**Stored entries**

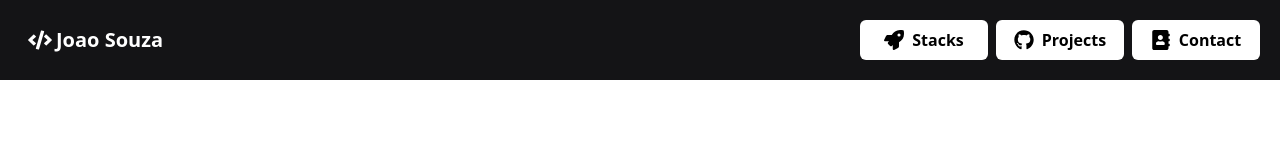
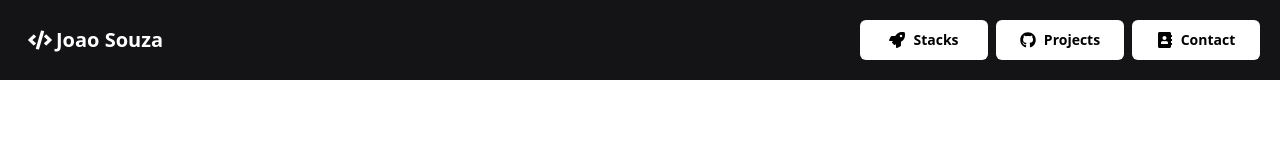
Before and after one commit to lordjoaosouza/portfolio, a Next.js app: page / in a window 1280 px wide. Shown: the top 160 px of the page. Built offline with nearby package versions, Linux system fonts and the light colour scheme.

Commit message:
Changing size of buttons items

```diff
--- a/src/components/Button.tsx
+++ b/src/components/Button.tsx
@@ -20,12 +20,13 @@ export default function Button({ icon, text, link, target }: ButtonProps) {
         bg-nav_btn
         hover:bg-nav_btn_hov
         font-bold
+        text-sm
         rounded-md
         w-32
         h-10
       '
     >
-      {React.cloneElement(icon, { className: 'w-5 h-5 mr-2' })}
+      {React.cloneElement(icon, { className: 'w-4 h-4 mr-2' })}
       <span>{text}</span>
     </a>
   )
--- a/src/components/Navbar.tsx
+++ b/src/components/Navbar.tsx
@@ -39,7 +39,7 @@ export default function Navbar() {
             </div>
           </a>
           <button onClick={toggleMenu} className='sm:hidden'>
-            {showMenu ? <FaChevronUp className='w-6 h-6' /> : <FaChevronDown className='w-6 h-6' />}
+            {showMenu ? <FaChevronUp className='w-4 h-4' /> : <FaChevronDown className='w-4 h-4' />}
           </button>
         </div>
         <div className='flex space-x-2 hidden sm:flex'>
```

**Task prompt**
Where the word "Navbar" occurs in a line of the records, copy that line.

**Solved problem**
--- a/src/components/Navbar.tsx
+++ b/src/components/Navbar.tsx
@@ -39,7 +39,7 @@ export default function Navbar() {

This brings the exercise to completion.